The emasculation of the Asian male is a well documented trope of Western cinema.
The policy is now gone, but challenges that resulted from it remain.
"Following decades of the one-child policy, China is now faced with a shocking gender imbalance — for every girl below the age of 18 in China, there are now three boys," the article noted.
"The policy had been fiercely debated for a number of months before it finally won approval from the required number of legislators earlier (Wednesday.) Civil rights groups in China have condemned the restriction, pointing out that it discriminates against women by still permitting males to enter into interracial marriages." It is, at its root, a math problem.

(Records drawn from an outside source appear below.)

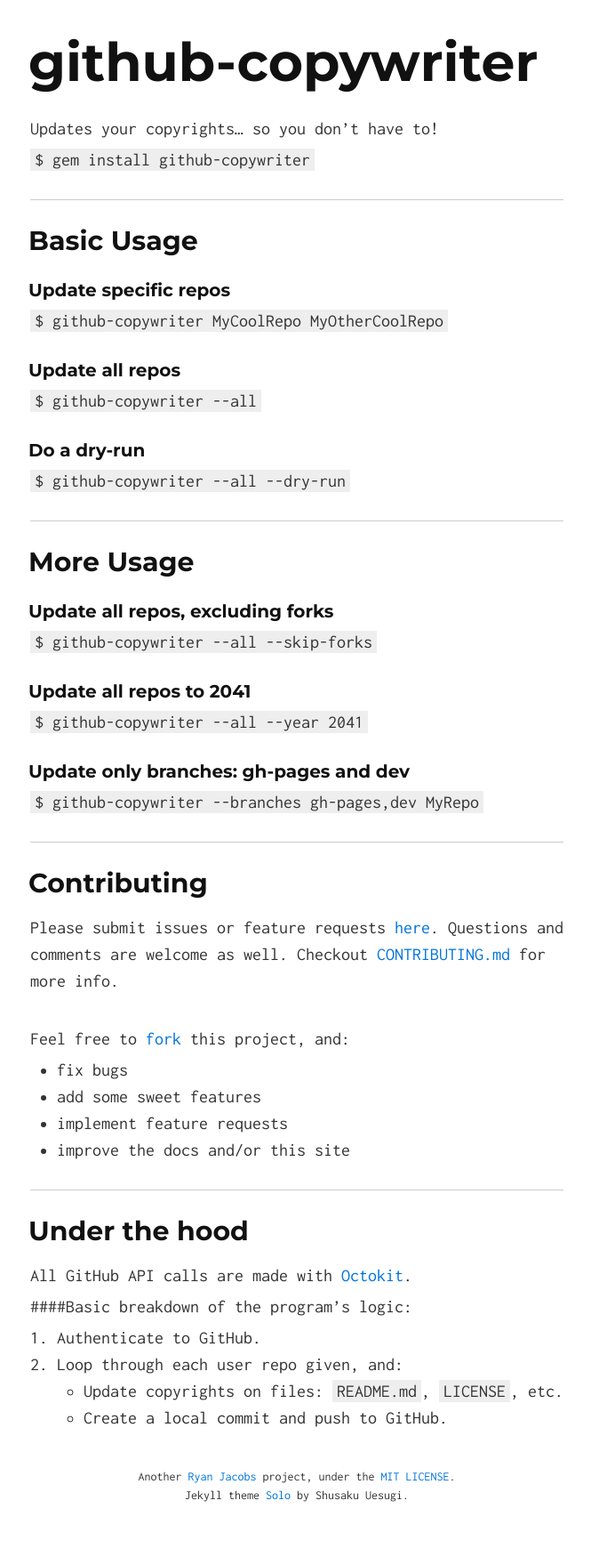
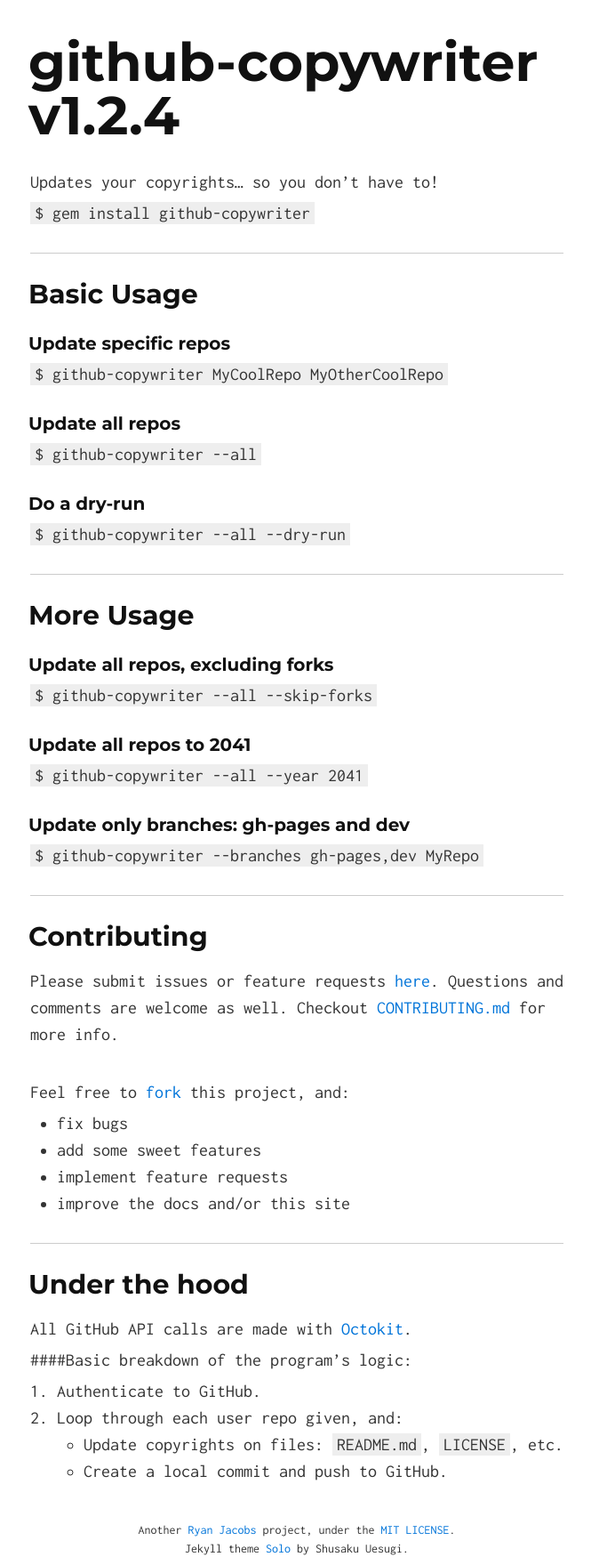
Before and after one commit to ryanmjacobs/github-copywriter, a Jekyll site: the page built from index.html, in a window 1280 px wide. Shown: the whole page at 89% size, without its empty margins (306-971 px from the left). Built offline with Jekyll 4.4.1, drawn with Linux system fonts in a browser that asks for light colours; before the commit the page ends 1699 px from its top, so only the background shows below that.

Commit message:
append version on website

```diff
--- a/_config.yml
+++ b/_config.yml
@@ -1,3 +1,3 @@
 title: github-copywriter
-tag_text: github-copywriter
+tag_text: github-copywriter v1.2.4
 description: github-copywriter scans through your repositories and updates any copyrights it finds.
```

Thanks to years of a one-child policy that favored having boys but not girls, the country has a very large imbalance in male-female marrying-age ratios.
Asian men are either portrayed as celibate, pure, martial arts heroes or one dimensional token minorities.
The idea of Asian men as sexual beings doesn’t really exist in the Western public consciousness.
Walk down any street or into any bar in China and you will see the oh-so familiar sight of foreign men with Chinese girls.
Go on any internet forum and you will be able to access myriad conversations and threads extolling the trials and tribulations of Western men dating Chinese girls. Photo: Fe Ilya The sight of a western woman with a Chinese man is, although admittedly more and more commonplace, still a relative rarity, and the information and advice available to Western women who are seeking to date Chinese men is still comparatively scarce.
This undoubtedly has an effect on the way Western women view Chinese men.
Another reason is the relative conservatism of Chinese relationships; gender roles in Chinese relationships are so clearly defined that even lesbian couples frequently divide themselves in to masculine and feminine counterparts, T (for tomboy), and P (for princess).
“‘The law was introduced in order to promote social harmony,' commented one of the People’s Courts legislators.